#### Aim of the task
Would you go through the records below and copy each line with the string "components"?

Front-end code change data:
• • •

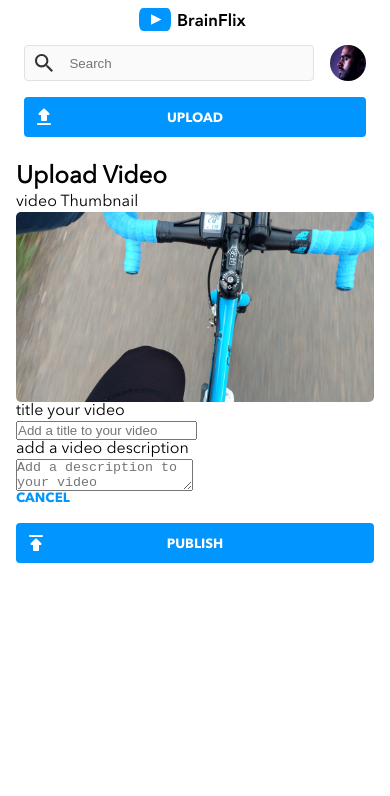
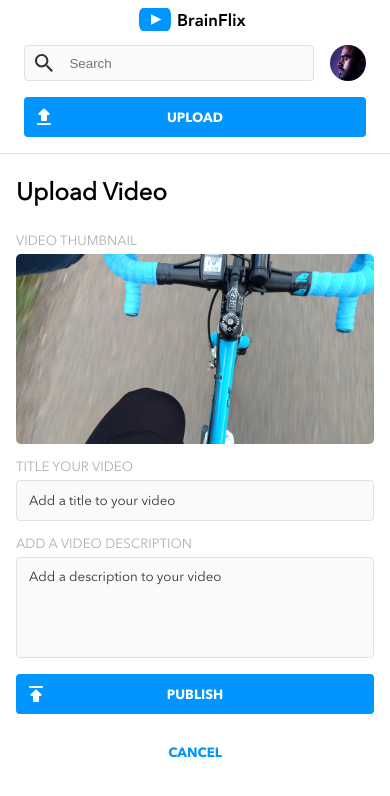
Before and after one commit to Danko2111/Brain-Flix, a React (Create React App) app: page /Upload in a window 390 px wide. Shown: the top 796 px of the page. Built offline with nearby package versions, Linux system fonts and the light colour scheme.

Commit message:
completed upload page functionality with react router, completed upload page mobile styling.

```diff
--- a/src/components/Button/CtaButton.jsx
+++ b/src/components/Button/CtaButton.jsx
@@ -7,7 +7,13 @@ const CtaButton = ({ text, source, clickHandler, classModifier }) => {
   }
 
   return (
-    <button className={currClassName} type="submit" onClick={clickHandler}>
+    <button
+      className={currClassName}
+      type="submit"
+      onClick={(e) => {
+        clickHandler(e);
+      }}
+    >
       <img
         className={`${currClassName}__icon`}
         src={source}
--- a/src/components/Header/Header.jsx
+++ b/src/components/Header/Header.jsx
@@ -9,7 +9,8 @@ import { useNavigate } from "react-router-dom";
 const Header = () => {
   // using useNavigate hook to create a func that i can pass into the button component with props.
   const nav = useNavigate();
-  const navigateToUpload = () => {
+  const navigateToUpload = (e) => {
+    e.preventDefault();
     nav("/Upload");
   };
 
--- a/src/pages/Upload/Upload.jsx
+++ b/src/pages/Upload/Upload.jsx
@@ -7,7 +7,8 @@ import { useNavigate } from "react-router-dom";
 const Upload = () => {
   // using useNavigate hook to create a func that i can pass into the button component with props.
   const nav = useNavigate();
-  const navigateToHome = () => {
+  const navigateToHome = (e) => {
+    e.preventDefault();
     nav("/");
   };
 
@@ -28,6 +29,7 @@ const Upload = () => {
           className="upload__form-textarea"
           name="upload-desc"
           placeholder="Add a description to your video"
+          rows="5"
         ></textarea>
         <div className="upload__form-footer">
           <CtaButton
--- a/src/pages/Upload/Upload.scss
+++ b/src/pages/Upload/Upload.scss
@@ -1,15 +1,56 @@
+@import "../../styles/Partials/variables";
+
 .upload {
-    margin: 1rem;
-
+    padding: 1.5rem 1rem 1rem;
+    border-top: 1px solid $Mercury;;
+    &__title {
+        margin-bottom: 1.5rem;
+    }
     &__form {
         display: flex;
         flex-direction: column;
         align-items: flex-start;
-
         &-thumbnail {
             width: 100%;
             object-fit: cover;
             border-radius: 5px;
+            margin-bottom: 1rem;
+        }
+        &-label {
+            text-transform: uppercase;
+            color: $Silver;
+            font-size: smaller;
+            margin-bottom: 0.25rem;
+        }
+        &-input {
+            border: 1px solid $Mercury;
+            background-color: $Alabaster;
+            border-radius: 4px;
+            width: 100%;
+            padding: .75rem;
+            margin-bottom: 1rem;
+            &:focus {
+                outline: none;
+            }
+            &::placeholder {
+                font-family: avenir;
+                color: $BrainFlix-Black
+            }
+        }
+        &-textarea {
+            border: 1px solid $Mercury;
+            background-color: $Alabaster;
+            border-radius: 4px;
+            width: 100%;
+            padding: .75rem;
+            resize: none;
+            &:focus {
+                outline: none;
+            }
+            &::placeholder {
+                font-family: avenir;
+                color: $BrainFlix-Black
+            }
         }
         &-footer {
             display: flex;
@@ -17,5 +58,13 @@
             width: 100%;
         }
     }
+}
+.cta-button {
+    order:1;
+}
+
+.cancel-button {
+    order:2;
+    margin: 2rem auto 1rem;
 
 }
```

• • •

#### Response to this task
--- a/src/components/Button/CtaButton.jsx
+++ b/src/components/Button/CtaButton.jsx
--- a/src/components/Header/Header.jsx
+++ b/src/components/Header/Header.jsx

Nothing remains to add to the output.